If you happen to have a dremel with a sanding attachment use it to rough up a large area of the pot, it should go from the copper color to a silverish color. If not just get a piece of sandpaper and use it to scratch a large area of the pot.
#10
sorry if I sound patronising; are you heating the site 1st, rather than trying to "press" molten solder onto it?

I have a tub of plumber's flux I use sometimes. I'm a bit of a soldering noob though so take my advice with a pinch of salt - also solder normally comes with flux in it as bulleyestrat said, I just like to drench the joint in the stuff
#12
1. Clean and scrape the surface unitl it is shiney to remove all oxidation
2. Turn your soldering iron on to preheat it (could be 5 to 10 minutes)
3. Twist all of your wires together to make a good physical connection
4. Tin the tip of your soldering iron by touching it to the flux core solder, and cover the surface of it with solder
5. Find a way to hold all the wires in contact with the pot at the junction point
6. Hold the soldering iron on the back of the pot (sandwhiching the wires between the pot and the soldering iron) for 5-10 seconds
7. Touch the flux core solder to the back of the pot (not to the soldering iron). The solder should melt and flow towards the hot soldering iron

A couple of tips, Try using lead solder, it is much better then the nonlead crap. Make sure you have flux core solder. If you do not, you will need to use a liquid or paste flux and preflux your parts to remove oxidation.

Having a set of helping hands (the metal claw things) helps to hold the wires in place. I also like to use surgical clamps sometimes to clip onto the wires and give them extra weight. This is important and will save you a huge amount of frustration.

Also, record what you do and post it on youtube so other have the benefits of learning from your successes and mistakes

best of Luck
#13
Yeah as you can probably tell I'm a pretty big noob. the solder I bought can with a tube of flux. i didn't know what iot was so ii didn't use it:P. do i just rub it on first?
Guitars:
PRS Custom 24
Gibson Les Paul 60's Tribute
85' MIJ Strat
97' Snakepit Les Paul
LP Traditional 1960 Zebra
MIJ Tele
MIA Strat

Amps:
Silver Jubilee 2525
Peavey Ultra 112
Jet City JCA50H
66' Bassman
Pink Paisley Princeton RV
74' Vibro Champ
#14
yep, when you clean the pot off, it will almost instantly start to oxidate again. Using the flux cleans off this oxidation while you are actually soldering. You must make sure that you have a Rosin based solder.

Even then, using a solder that is not rosin flux core is not recommended for electronics. The rosin flux core solders basically just apply the flux for you during the soldering process.
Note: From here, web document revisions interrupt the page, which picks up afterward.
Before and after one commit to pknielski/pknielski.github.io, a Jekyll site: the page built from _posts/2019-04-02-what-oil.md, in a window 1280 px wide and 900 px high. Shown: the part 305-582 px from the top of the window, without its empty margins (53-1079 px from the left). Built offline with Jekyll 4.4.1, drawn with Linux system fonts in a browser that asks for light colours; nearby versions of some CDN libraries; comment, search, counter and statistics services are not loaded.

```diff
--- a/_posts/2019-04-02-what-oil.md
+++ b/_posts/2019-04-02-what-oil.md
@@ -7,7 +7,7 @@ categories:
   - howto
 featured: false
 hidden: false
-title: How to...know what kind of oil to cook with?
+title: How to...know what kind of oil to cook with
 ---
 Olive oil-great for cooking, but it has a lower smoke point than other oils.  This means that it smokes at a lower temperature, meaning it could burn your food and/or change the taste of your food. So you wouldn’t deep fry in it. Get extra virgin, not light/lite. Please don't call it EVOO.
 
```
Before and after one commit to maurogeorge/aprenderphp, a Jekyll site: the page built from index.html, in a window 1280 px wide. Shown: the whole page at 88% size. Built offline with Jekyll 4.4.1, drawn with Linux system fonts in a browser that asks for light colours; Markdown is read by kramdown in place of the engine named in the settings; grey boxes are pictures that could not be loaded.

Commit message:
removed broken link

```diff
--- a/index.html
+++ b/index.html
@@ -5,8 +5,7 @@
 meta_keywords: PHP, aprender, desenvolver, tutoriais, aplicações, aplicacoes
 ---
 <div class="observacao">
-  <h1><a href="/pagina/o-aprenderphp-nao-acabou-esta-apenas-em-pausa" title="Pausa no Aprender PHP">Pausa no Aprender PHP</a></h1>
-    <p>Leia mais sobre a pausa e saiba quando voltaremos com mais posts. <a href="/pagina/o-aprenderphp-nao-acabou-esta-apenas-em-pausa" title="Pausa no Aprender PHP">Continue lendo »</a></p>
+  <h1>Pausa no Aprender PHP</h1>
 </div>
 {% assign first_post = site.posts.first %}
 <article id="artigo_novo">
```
For a separate paste or liquid flux just put a thin layer over all of the conductive parts that will be connected (before step 5).
#16
Just a quick question. What brand of pots are being used in this guitar? Some manufactures use a type of steel or conductive plastic for the back of the pots, which make them almost impossible to solder to.
#17
if it's imposible to solder to, thats when you use tinning compound, my old man told me about it. still gotta get some myself. you should be able to tell if its steel, it'll be very shiny. and you could buy new pots, they aint exactly expensive.
#18
Quote by jimRH7
sorry if I sound patronising; are you heating the site 1st, rather than trying to "press" molten solder onto it?

I have a tub of plumber's flux I use sometimes. I'm a bit of a soldering noob though so take my advice with a pinch of salt - also solder normally comes with flux in it as bulleyestrat said, I just like to drench the joint in the stuff


Save the plumber's flux for pipes. it is acidic and BAD for electrical connections.

If you use flux, use rosin paste flux specifically made for soldering electronics.
#19
Quote by Morbius77
Save the plumber's flux for pipes. it is acidic and BAD for electrical connections.

If you use flux, use rosin paste flux specifically made for soldering electronics.

^ he's right. only use resin core solder on electronics, it could even damage the parts if you use another type.
#20
Quote by Morbius77
Save the plumber's flux for pipes. it is acidic and BAD for electrical connections.

If you use flux, use rosin paste flux specifically made for soldering electronics.


Ok thanks lads...

...I did say i was a noob!
#21
No worries. It's a common mistake. Trust me I deal with soldering tutorials on a daily basis, and I see that question a lot.
#22
The pots came with my fender pickups
Guitars:
PRS Custom 24
Gibson Les Paul 60's Tribute
85' MIJ Strat
97' Snakepit Les Paul
LP Traditional 1960 Zebra
MIJ Tele
MIA Strat

Amps:
Silver Jubilee 2525
Peavey Ultra 112
Jet City JCA50H
66' Bassman
Pink Paisley Princeton RV
74' Vibro Champ